Materials provided Block Start

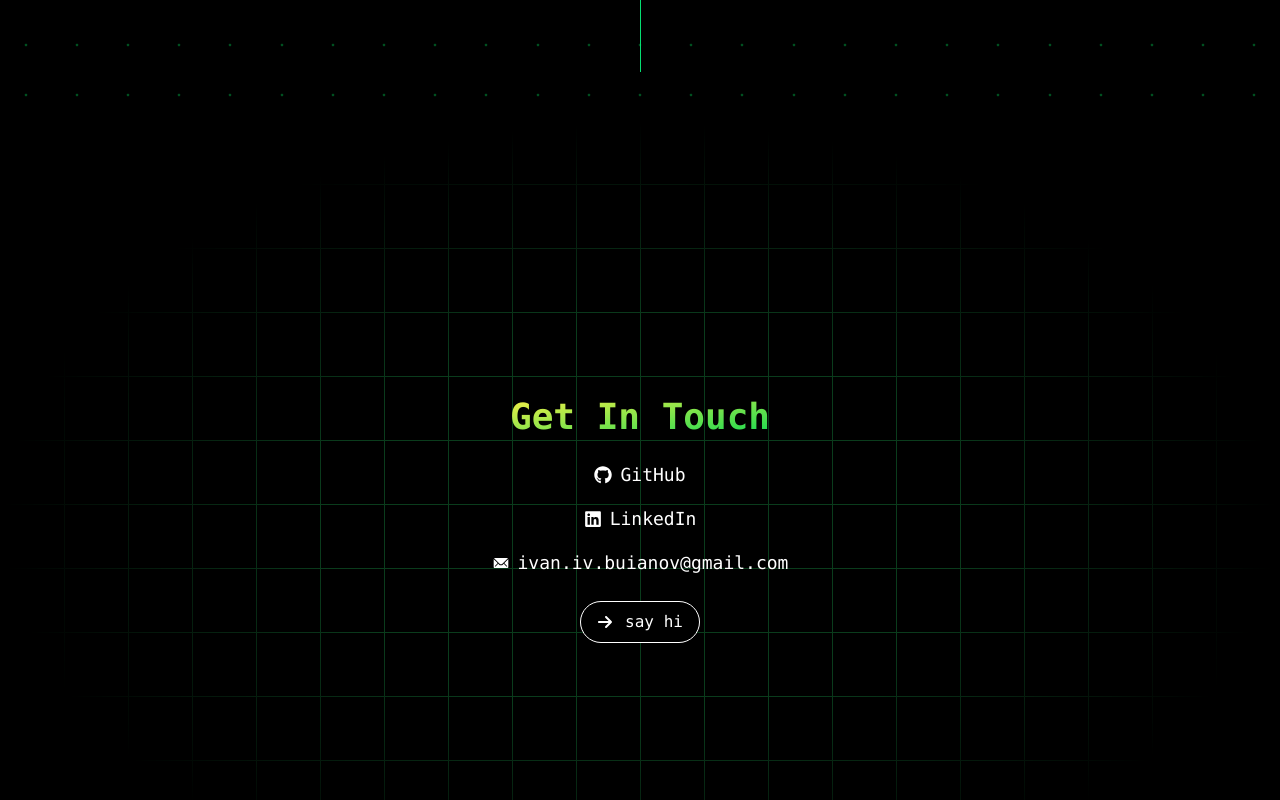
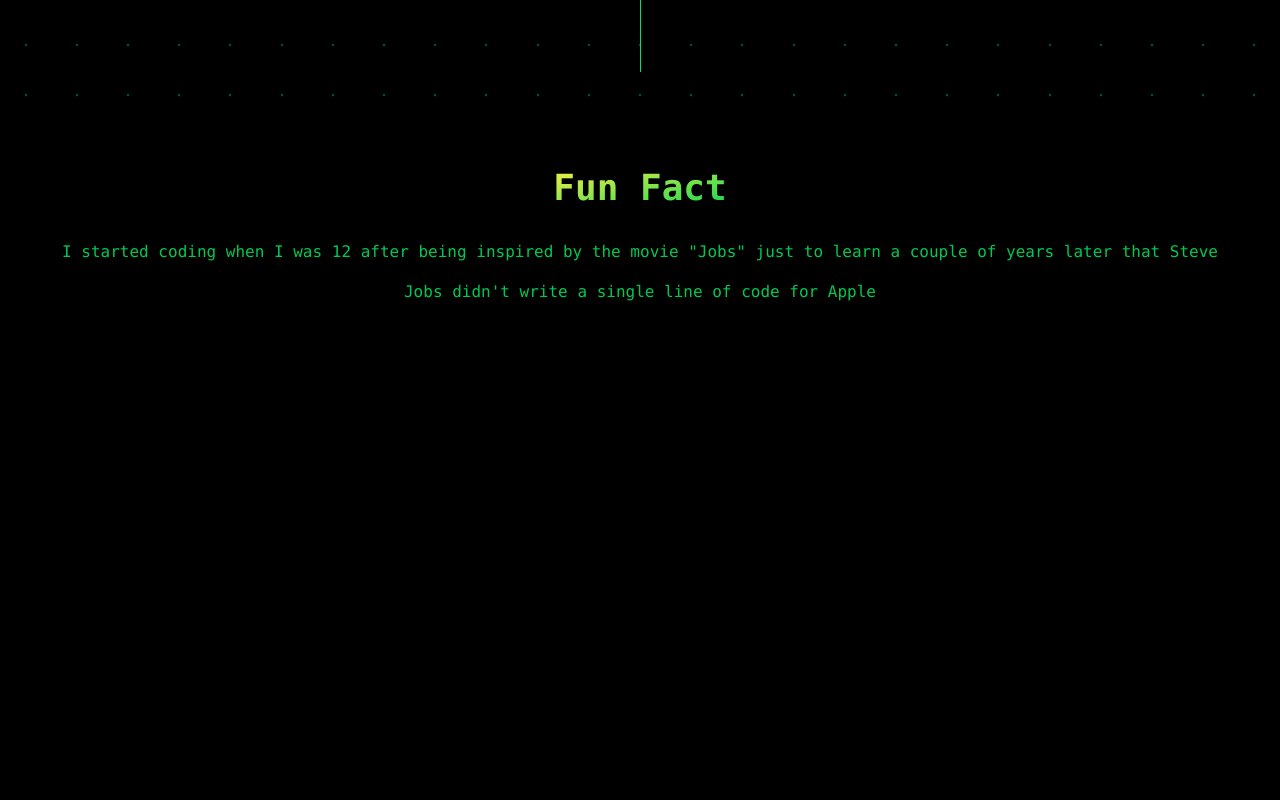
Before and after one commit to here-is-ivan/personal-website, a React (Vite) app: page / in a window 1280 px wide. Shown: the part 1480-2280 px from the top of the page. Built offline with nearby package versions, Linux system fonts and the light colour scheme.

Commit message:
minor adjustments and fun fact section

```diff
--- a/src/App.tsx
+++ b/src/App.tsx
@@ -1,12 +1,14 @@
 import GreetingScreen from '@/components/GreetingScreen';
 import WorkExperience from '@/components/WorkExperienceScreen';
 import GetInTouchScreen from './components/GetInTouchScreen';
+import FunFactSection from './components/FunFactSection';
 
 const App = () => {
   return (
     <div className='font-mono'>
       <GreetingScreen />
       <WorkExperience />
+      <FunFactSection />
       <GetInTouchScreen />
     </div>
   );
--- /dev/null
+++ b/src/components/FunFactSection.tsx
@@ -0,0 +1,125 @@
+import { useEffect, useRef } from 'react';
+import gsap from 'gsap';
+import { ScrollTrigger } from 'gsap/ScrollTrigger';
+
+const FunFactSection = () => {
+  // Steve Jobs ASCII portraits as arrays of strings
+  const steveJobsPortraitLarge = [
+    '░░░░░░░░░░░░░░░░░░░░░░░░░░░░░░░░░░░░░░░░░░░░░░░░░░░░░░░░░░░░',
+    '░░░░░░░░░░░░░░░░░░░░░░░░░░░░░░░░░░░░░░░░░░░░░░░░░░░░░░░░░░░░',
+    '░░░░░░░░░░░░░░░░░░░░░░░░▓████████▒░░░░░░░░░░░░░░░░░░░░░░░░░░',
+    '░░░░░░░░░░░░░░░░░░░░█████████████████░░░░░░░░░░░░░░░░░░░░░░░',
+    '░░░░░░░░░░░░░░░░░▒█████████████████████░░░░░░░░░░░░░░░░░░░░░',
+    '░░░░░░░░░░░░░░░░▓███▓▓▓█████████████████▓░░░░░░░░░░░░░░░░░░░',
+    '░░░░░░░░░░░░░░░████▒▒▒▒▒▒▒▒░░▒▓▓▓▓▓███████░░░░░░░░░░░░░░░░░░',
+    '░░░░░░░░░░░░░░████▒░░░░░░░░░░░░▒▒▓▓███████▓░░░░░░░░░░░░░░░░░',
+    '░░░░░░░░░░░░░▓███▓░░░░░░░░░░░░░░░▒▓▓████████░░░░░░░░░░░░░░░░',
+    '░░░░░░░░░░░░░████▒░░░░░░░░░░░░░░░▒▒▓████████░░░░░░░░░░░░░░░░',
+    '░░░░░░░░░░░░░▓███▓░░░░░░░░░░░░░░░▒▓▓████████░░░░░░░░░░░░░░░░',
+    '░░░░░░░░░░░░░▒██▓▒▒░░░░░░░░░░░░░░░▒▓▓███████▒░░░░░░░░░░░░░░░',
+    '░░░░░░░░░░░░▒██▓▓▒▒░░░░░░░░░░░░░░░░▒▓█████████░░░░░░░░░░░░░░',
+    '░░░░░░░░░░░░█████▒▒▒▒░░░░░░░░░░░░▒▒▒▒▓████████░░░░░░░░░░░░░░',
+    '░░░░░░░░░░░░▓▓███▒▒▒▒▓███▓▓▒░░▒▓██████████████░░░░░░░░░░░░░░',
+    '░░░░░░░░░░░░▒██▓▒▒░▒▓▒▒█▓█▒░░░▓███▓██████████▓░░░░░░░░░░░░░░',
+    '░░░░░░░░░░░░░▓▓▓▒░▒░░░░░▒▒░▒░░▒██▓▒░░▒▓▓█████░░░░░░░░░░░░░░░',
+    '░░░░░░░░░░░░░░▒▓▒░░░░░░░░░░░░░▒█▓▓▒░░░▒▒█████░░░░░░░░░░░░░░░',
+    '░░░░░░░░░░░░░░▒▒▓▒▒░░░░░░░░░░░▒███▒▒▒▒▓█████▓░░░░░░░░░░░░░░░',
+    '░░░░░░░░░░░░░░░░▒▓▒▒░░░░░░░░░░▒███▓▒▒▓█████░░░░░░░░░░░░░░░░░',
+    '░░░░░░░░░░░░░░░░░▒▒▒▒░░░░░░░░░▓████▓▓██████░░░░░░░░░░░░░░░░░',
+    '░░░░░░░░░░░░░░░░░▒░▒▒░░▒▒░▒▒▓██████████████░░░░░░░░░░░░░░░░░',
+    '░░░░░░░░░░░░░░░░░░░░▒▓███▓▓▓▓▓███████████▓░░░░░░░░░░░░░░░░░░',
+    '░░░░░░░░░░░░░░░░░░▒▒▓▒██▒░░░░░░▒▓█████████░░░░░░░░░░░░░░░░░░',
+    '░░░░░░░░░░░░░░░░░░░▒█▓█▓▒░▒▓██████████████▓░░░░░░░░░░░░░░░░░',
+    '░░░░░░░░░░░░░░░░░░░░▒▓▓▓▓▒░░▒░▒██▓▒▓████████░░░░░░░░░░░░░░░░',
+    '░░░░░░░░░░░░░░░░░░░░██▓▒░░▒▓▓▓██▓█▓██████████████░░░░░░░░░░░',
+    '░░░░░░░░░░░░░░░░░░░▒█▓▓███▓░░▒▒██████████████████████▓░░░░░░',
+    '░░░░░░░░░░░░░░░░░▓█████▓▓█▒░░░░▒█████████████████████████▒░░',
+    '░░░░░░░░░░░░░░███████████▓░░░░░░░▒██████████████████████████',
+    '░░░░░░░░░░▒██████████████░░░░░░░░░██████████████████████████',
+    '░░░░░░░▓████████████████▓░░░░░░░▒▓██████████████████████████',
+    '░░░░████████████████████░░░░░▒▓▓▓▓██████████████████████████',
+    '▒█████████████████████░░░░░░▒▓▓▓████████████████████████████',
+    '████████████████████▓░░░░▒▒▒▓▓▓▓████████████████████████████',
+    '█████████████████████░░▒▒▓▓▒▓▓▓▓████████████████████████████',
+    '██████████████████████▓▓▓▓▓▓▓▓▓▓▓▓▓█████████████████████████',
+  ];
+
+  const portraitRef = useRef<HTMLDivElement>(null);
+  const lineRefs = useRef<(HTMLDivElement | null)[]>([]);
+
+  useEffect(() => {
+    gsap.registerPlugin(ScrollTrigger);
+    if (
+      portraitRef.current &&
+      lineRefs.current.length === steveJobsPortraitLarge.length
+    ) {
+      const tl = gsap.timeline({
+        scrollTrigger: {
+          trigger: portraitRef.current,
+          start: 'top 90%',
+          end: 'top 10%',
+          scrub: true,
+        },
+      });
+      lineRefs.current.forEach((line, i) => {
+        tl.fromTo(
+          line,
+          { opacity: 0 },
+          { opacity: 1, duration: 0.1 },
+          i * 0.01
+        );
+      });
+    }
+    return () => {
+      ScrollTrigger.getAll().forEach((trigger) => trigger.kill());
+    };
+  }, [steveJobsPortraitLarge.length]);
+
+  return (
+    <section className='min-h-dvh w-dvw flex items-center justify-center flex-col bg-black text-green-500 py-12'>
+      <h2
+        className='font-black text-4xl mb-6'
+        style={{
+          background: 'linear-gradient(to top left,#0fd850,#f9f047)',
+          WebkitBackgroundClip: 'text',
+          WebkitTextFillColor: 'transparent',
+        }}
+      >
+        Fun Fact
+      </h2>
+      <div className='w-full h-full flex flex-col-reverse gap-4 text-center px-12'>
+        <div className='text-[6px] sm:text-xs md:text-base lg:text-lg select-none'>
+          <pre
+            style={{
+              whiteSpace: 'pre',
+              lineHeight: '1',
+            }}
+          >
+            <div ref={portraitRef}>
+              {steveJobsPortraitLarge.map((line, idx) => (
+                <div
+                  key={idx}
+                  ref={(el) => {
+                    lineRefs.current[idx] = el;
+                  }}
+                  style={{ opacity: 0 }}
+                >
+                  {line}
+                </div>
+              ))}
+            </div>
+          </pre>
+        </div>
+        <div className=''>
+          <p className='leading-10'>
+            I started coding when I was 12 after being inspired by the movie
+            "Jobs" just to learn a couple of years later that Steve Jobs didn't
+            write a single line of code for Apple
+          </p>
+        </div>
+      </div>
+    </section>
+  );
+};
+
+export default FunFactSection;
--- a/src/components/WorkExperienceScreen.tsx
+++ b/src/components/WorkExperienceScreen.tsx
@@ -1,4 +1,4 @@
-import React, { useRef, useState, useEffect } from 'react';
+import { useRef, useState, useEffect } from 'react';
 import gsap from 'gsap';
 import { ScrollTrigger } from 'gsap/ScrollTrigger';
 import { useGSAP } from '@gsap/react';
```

Materials provided Block End

Filter the listing for the word "const" and copy each line that has it.

 const App = () => {
+const FunFactSection = () => {
+  const steveJobsPortraitLarge = [
+  const portraitRef = useRef<HTMLDivElement>(null);
+  const lineRefs = useRef<(HTMLDivElement | null)[]>([]);
+      const tl = gsap.timeline({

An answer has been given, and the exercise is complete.